▸ ACTION ITEM:
From the data that follows, report how many lines hold the string "orientation", giving only the number.

▸ Change detection data:
»»
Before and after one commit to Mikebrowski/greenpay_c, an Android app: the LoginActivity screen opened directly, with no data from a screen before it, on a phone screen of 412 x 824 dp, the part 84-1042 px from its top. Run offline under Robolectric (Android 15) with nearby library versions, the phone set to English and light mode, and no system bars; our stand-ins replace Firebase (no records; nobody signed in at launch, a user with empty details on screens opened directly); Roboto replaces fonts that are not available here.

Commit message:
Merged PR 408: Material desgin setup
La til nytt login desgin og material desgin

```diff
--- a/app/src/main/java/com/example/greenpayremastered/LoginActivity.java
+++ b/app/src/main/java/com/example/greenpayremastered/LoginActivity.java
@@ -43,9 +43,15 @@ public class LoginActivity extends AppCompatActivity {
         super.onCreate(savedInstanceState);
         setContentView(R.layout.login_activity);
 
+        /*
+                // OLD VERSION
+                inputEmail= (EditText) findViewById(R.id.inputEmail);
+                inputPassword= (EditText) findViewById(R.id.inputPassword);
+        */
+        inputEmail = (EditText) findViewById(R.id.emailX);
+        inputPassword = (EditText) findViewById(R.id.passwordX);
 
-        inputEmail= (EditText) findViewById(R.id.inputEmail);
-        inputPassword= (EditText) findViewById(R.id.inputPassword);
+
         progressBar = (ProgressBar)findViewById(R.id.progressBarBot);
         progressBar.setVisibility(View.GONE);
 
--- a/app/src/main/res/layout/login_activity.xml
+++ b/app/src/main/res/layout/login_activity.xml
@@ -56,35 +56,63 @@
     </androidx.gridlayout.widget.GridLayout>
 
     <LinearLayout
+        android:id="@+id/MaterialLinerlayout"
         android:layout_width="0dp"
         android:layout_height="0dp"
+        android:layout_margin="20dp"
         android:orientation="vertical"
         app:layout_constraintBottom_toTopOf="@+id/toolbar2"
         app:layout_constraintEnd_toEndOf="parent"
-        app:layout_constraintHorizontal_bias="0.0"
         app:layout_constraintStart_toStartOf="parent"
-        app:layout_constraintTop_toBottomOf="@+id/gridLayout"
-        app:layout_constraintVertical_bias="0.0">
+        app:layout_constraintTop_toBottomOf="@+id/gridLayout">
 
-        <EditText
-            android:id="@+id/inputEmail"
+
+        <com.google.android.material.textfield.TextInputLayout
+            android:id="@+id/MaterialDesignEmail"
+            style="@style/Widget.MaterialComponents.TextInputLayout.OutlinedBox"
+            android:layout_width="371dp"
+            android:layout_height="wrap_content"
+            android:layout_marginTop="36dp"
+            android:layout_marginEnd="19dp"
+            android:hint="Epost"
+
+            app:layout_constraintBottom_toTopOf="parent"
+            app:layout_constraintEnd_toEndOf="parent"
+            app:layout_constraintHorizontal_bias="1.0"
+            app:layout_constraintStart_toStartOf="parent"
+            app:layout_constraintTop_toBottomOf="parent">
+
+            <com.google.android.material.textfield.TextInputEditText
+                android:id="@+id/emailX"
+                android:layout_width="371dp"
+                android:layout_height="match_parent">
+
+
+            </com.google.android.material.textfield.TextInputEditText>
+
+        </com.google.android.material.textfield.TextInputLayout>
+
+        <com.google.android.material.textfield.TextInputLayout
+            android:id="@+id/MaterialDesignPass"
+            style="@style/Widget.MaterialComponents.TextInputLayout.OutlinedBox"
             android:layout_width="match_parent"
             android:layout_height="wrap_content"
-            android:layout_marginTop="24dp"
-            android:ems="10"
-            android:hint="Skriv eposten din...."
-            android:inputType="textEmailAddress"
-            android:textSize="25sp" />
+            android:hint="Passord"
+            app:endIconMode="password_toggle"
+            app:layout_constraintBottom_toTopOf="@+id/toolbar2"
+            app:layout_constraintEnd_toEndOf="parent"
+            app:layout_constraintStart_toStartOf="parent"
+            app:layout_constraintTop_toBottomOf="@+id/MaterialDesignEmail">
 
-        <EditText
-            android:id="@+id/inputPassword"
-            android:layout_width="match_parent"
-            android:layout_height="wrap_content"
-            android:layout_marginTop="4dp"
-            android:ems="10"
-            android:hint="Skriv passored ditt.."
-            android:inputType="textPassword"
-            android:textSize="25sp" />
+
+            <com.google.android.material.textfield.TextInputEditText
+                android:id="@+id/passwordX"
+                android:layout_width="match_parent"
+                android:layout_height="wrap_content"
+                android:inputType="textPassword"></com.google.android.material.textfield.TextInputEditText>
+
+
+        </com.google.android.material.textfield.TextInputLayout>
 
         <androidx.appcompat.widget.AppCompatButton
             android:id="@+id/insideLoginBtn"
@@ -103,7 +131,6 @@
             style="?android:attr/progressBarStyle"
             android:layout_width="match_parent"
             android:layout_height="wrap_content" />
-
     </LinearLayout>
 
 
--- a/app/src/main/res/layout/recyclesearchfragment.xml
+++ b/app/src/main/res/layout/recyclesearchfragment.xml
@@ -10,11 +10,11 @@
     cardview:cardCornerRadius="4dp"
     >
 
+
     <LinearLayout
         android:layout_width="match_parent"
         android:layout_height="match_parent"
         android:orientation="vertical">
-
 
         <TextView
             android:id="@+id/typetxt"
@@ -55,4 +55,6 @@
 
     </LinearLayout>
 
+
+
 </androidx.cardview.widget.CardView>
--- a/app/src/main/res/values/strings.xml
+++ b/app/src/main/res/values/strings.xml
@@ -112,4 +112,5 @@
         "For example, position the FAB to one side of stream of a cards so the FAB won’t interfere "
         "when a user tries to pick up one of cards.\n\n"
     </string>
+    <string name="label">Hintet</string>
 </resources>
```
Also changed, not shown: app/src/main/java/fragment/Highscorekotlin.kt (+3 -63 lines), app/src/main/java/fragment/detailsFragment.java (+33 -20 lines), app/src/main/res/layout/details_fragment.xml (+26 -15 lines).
««
»»
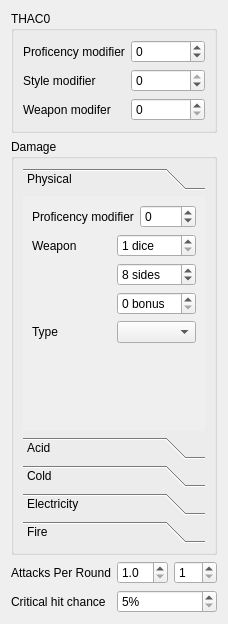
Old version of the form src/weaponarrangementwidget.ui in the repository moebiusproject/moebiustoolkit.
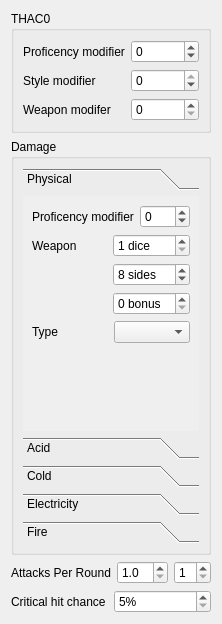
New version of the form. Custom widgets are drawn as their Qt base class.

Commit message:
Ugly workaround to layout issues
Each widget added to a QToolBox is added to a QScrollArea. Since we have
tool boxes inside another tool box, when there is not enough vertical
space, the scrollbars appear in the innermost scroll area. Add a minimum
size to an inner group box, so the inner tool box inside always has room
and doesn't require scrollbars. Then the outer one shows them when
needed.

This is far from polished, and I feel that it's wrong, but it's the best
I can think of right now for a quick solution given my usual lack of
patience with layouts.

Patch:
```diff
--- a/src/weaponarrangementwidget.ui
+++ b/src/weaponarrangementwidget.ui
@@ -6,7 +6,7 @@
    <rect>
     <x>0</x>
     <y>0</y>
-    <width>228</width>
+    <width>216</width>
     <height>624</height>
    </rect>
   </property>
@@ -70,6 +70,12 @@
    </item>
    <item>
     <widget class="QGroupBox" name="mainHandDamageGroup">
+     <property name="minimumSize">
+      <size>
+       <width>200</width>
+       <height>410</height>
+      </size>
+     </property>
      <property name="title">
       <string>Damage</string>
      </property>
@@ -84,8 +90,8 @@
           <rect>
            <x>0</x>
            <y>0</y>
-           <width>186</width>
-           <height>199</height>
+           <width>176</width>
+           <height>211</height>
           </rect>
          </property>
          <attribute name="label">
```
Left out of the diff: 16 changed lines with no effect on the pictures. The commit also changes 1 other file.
««
▸ ANSWER SECTION:
2